I can’t retell it better than they have on the Unilever web site:
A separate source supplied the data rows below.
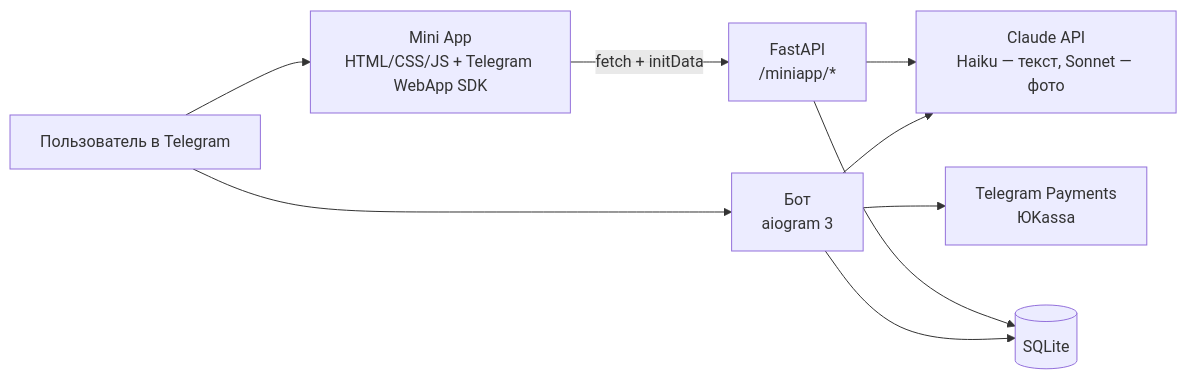
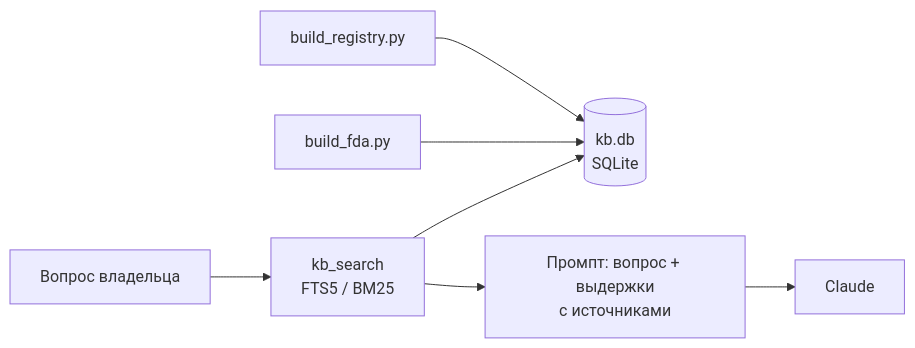
Before and after one commit to EvgeniiLes/vetcheck-bot: the diagram in rag-lab/README.md, drawn with Mermaid. The commit also changed other lines of this file and 8 other files, not shown here.

````diff
--- a/rag-lab/README.md
+++ b/rag-lab/README.md
@@ -28,11 +17,9 @@
 ```mermaid
 flowchart LR
-    U[Пользователь в Telegram] --> B[Бот<br/>aiogram 3]
-    U --> M[Mini App<br/>HTML/CSS/JS + Telegram WebApp SDK]
-    M -->|fetch + initData| S[FastAPI<br/>/miniapp/*]
-    B --> C[Claude API<br/>Haiku — текст, Sonnet — фото]
-    S --> C
-    B --> D[(SQLite)]
-    S --> D
-    B --> P[Telegram Payments<br/>ЮKassa]
+    Q[Вопрос владельца] --> S[kb_search<br/>FTS5 / BM25]
+    S --> DB[(kb.db<br/>SQLite)]
+    S --> P[Промпт: вопрос + выдержки<br/>с источниками]
+    P --> C[Claude]
+    F[build_fda.py] --> DB
+    R[build_registry.py] --> DB
 ```
````
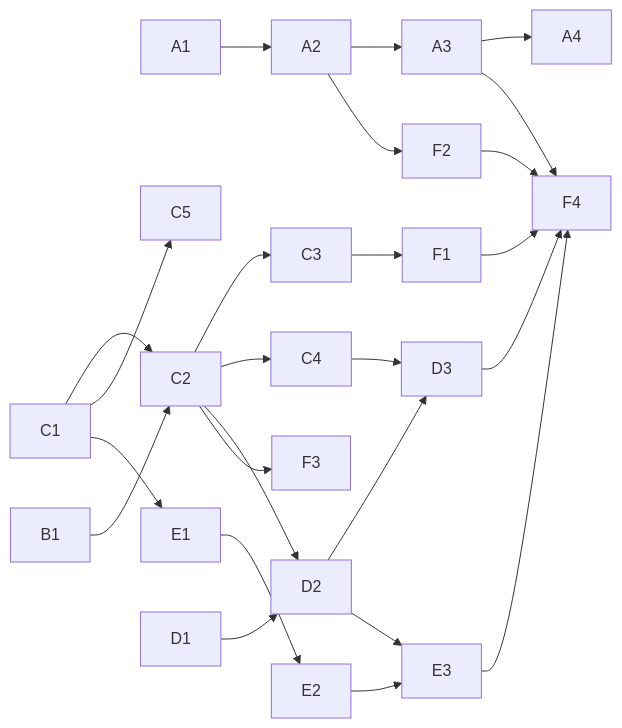
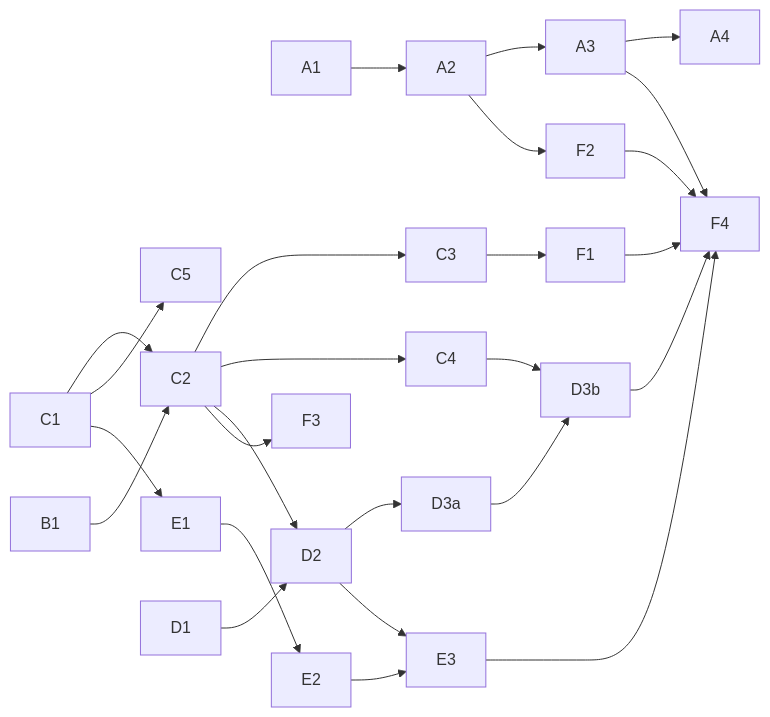
One commit to vinh466/tohe-play changed the diagram in plans/public-launch/delivery.md. Above: the diagram before and after it, drawn with Mermaid. The commit also changed other lines of this file and 2 other files, not shown here.

````diff
--- a/plans/public-launch/delivery.md
+++ b/plans/public-launch/delivery.md
@@ -32,19 +33,19 @@
 ```mermaid
 flowchart LR
   A1 --> A2 --> A3 --> A4
   A2 --> F2
   B1 --> C2
   C1 --> C2 --> C3 --> F1
-  C2 --> C4 --> D3
+  C2 --> C4 --> D3b
   C1 --> C5
   C1 --> E1 --> E2 --> E3
-  D1 --> D2 --> D3
+  D1 --> D2 --> D3a --> D3b
   C2 --> D2
   D2 --> E3
   C2 --> F3
   A3 --> F4
-  D3 --> F4
+  D3b --> F4
   E3 --> F4
   F1 --> F4
   F2 --> F4
 ```
````
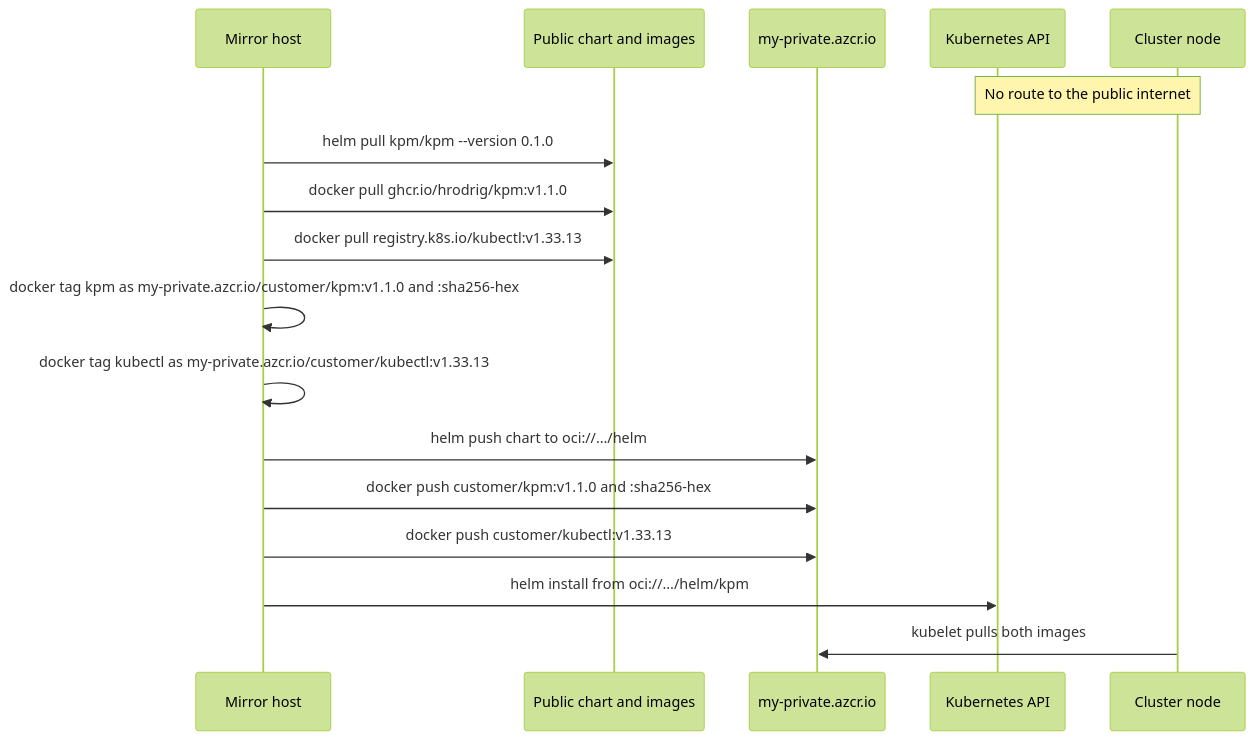
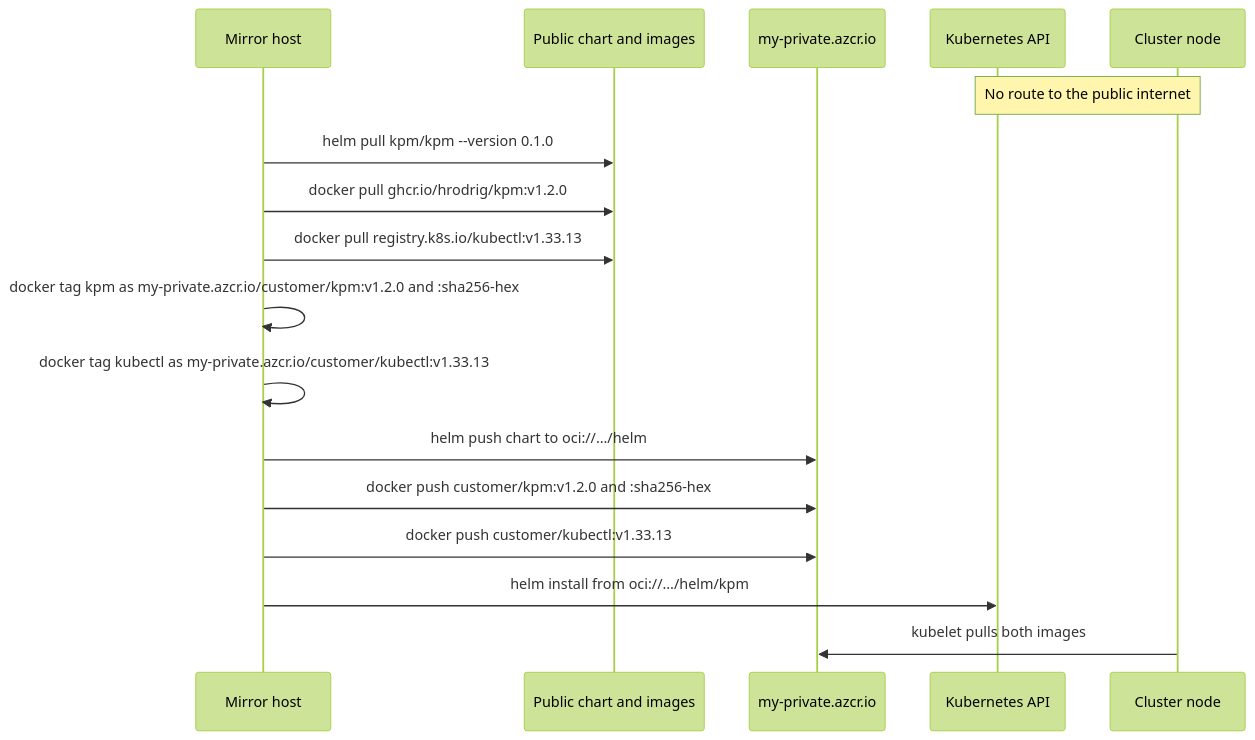
Before and after one commit to hrodrig/kpm-selfhosted: the diagram in run/kubernetes/private-registry.md, drawn with Mermaid (forest theme). The commit also changed other lines of this file and 12 other files, not shown here.

````diff
--- a/run/kubernetes/private-registry.md
+++ b/run/kubernetes/private-registry.md
@@ -18,20 +18,20 @@
 ```mermaid
 sequenceDiagram
   participant Op as Mirror host
   participant Pub as Public chart and images
   participant Reg as my-private.azcr.io
   participant API as Kubernetes API
   participant Node as Cluster node
 
   Note over API,Node: No route to the public internet
   Op->>Pub: helm pull kpm/kpm --version 0.1.0
-  Op->>Pub: docker pull ghcr.io/hrodrig/kpm:v1.1.0
+  Op->>Pub: docker pull ghcr.io/hrodrig/kpm:v1.2.0
   Op->>Pub: docker pull registry.k8s.io/kubectl:v1.33.13
-  Op->>Op: docker tag kpm as my-private.azcr.io/customer/kpm:v1.1.0 and :sha256-hex
+  Op->>Op: docker tag kpm as my-private.azcr.io/customer/kpm:v1.2.0 and :sha256-hex
   Op->>Op: docker tag kubectl as my-private.azcr.io/customer/kubectl:v1.33.13
   Op->>Reg: helm push chart to oci://…/helm
-  Op->>Reg: docker push customer/kpm:v1.1.0 and :sha256-hex
+  Op->>Reg: docker push customer/kpm:v1.2.0 and :sha256-hex
   Op->>Reg: docker push customer/kubectl:v1.33.13
   Op->>API: helm install from oci://…/helm/kpm
   Node->>Reg: kubelet pulls both images
 ```
````
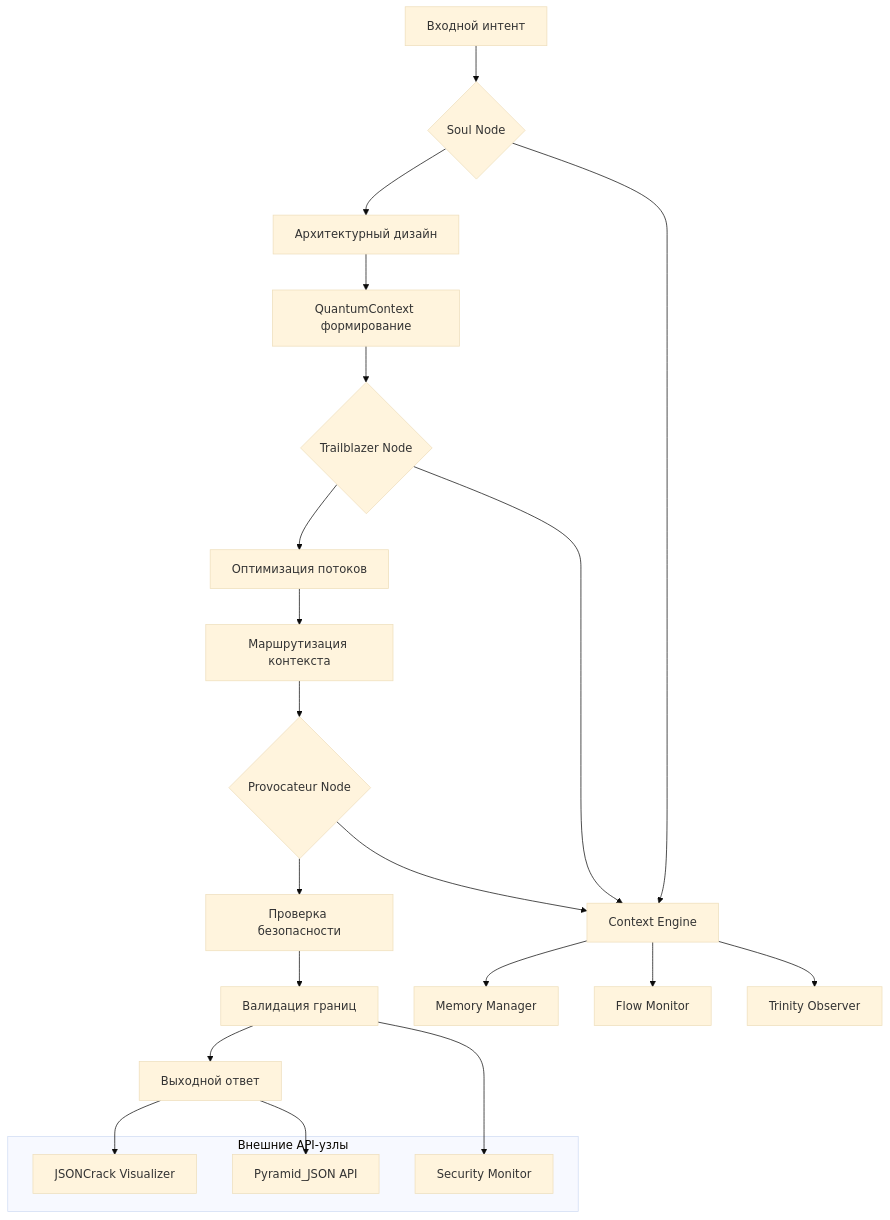
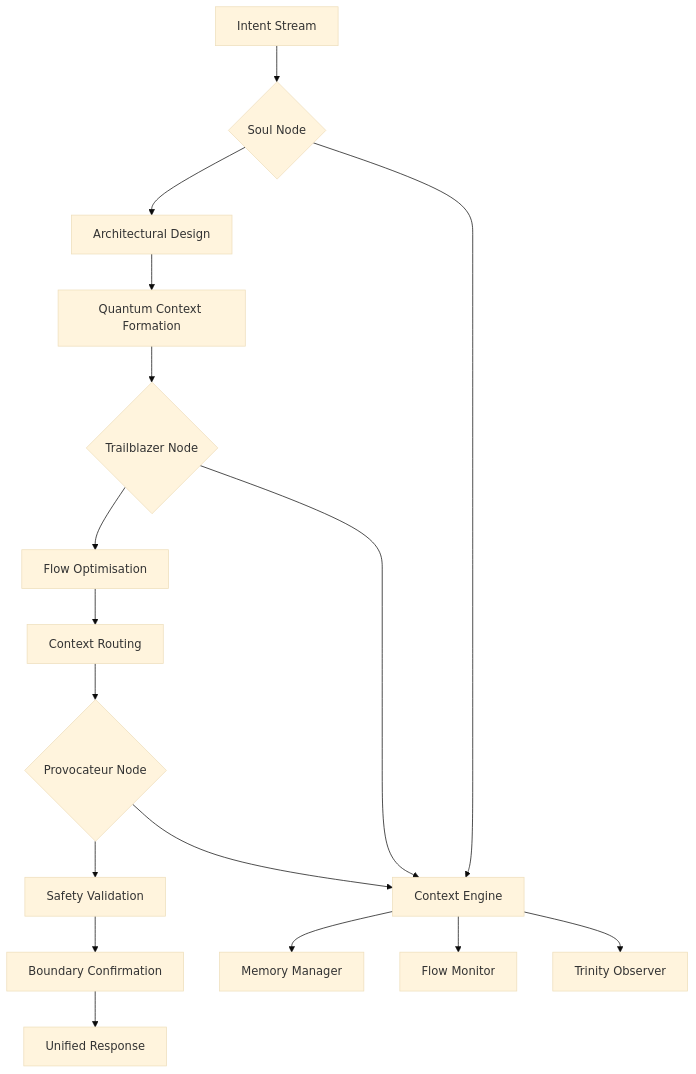
Before and after one commit to AleeexTk/evopyramid-ai: the diagram in docs/ARCHITECTURE.md, drawn with Mermaid (base theme). The commit also changed other lines of this file and 27 other files, not shown here.

````diff
--- a/docs/ARCHITECTURE.md
+++ b/docs/ARCHITECTURE.md
@@ -30,30 +9,20 @@
 ```mermaid
 graph TB
-    A[Входной интент] --> B{Soul Node}
-    B --> C[Архитектурный дизайн]
-    C --> D[QuantumContext формирование]
+    A[Intent Stream] --> B{Soul Node}
+    B --> C[Architectural Design]
+    C --> D[Quantum Context Formation]
     D --> E{Trailblazer Node}
-    E --> F[Оптимизация потоков]
-    F --> G[Маршрутизация контекста]
+    E --> F[Flow Optimisation]
+    F --> G[Context Routing]
     G --> H{Provocateur Node}
-    H --> I[Проверка безопасности]
-    I --> J[Валидация границ]
-    J --> K[Выходной ответ]
-    
+    H --> I[Safety Validation]
+    I --> J[Boundary Confirmation]
+    J --> K[Unified Response]
+
     B --> L[Context Engine]
     E --> L
     H --> L
     L --> M[Memory Manager]
     L --> N[Flow Monitor]
     L --> O[Trinity Observer]
-    
-    subgraph "Внешние API-узлы"
-        P[JSONCrack Visualizer]
-        Q[Pyramid_JSON API]
-        R[Security Monitor]
-    end
-    
-    K --> P
-    K --> Q
-    J --> R
 ```
````
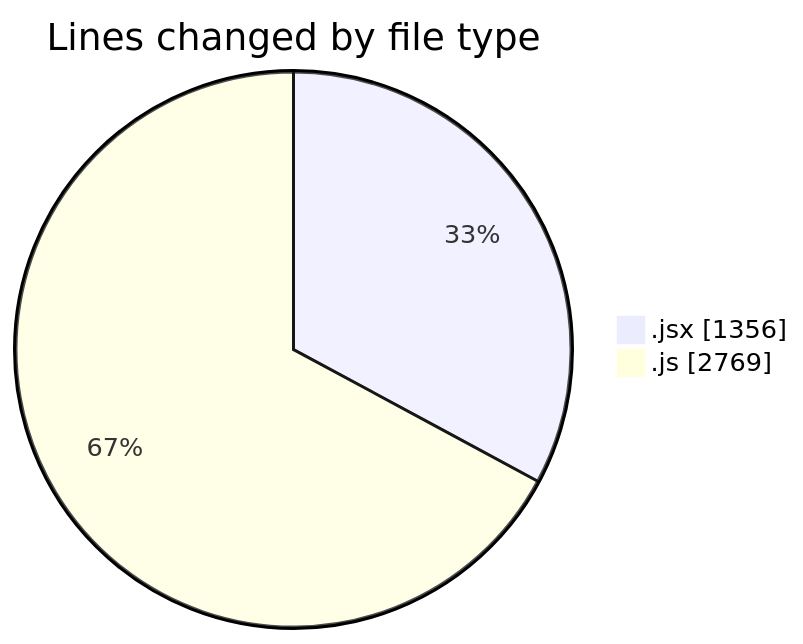
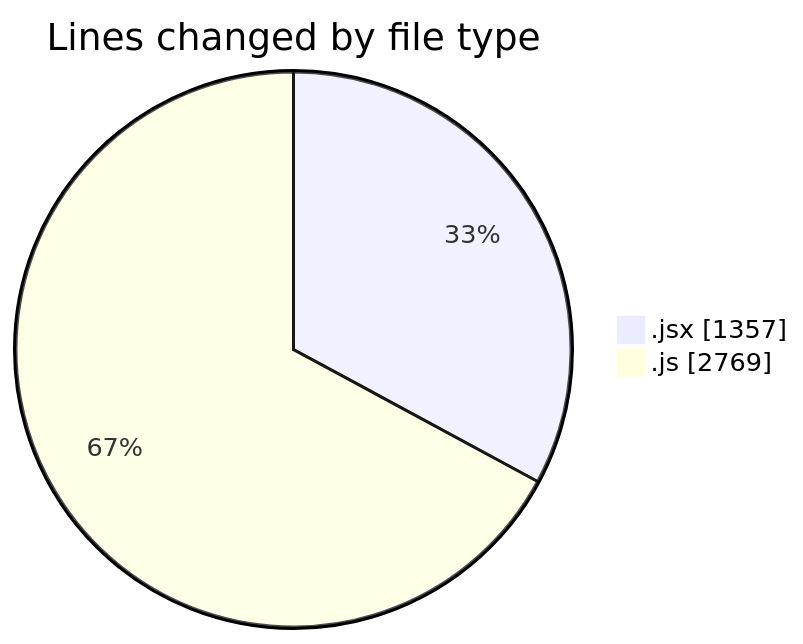
Before and after one commit to nxtqubesakshisongat/code-tracking: the first of 2 diagrams in 2025-07-25/nxtqube_webapp/README.md, drawn with Mermaid. The commit also changed other lines of this file and 1 other file, not shown here.

````diff
--- a/2025-07-25/nxtqube_webapp/README.md
+++ b/2025-07-25/nxtqube_webapp/README.md
@@ -33,6 +33,6 @@
 ```mermaid
 pie showData
 title Lines changed by file type
-".jsx" : 1356
+".jsx" : 1357
 ".js" : 2769
 ```
````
“Although it might sound strange for a leading laundry brand like OMO to say this, we believe, like you, that this type of dirt is good: it’s an important part of a child’s development. It’s how kids learn, express their creativity and even bolster their immune systems.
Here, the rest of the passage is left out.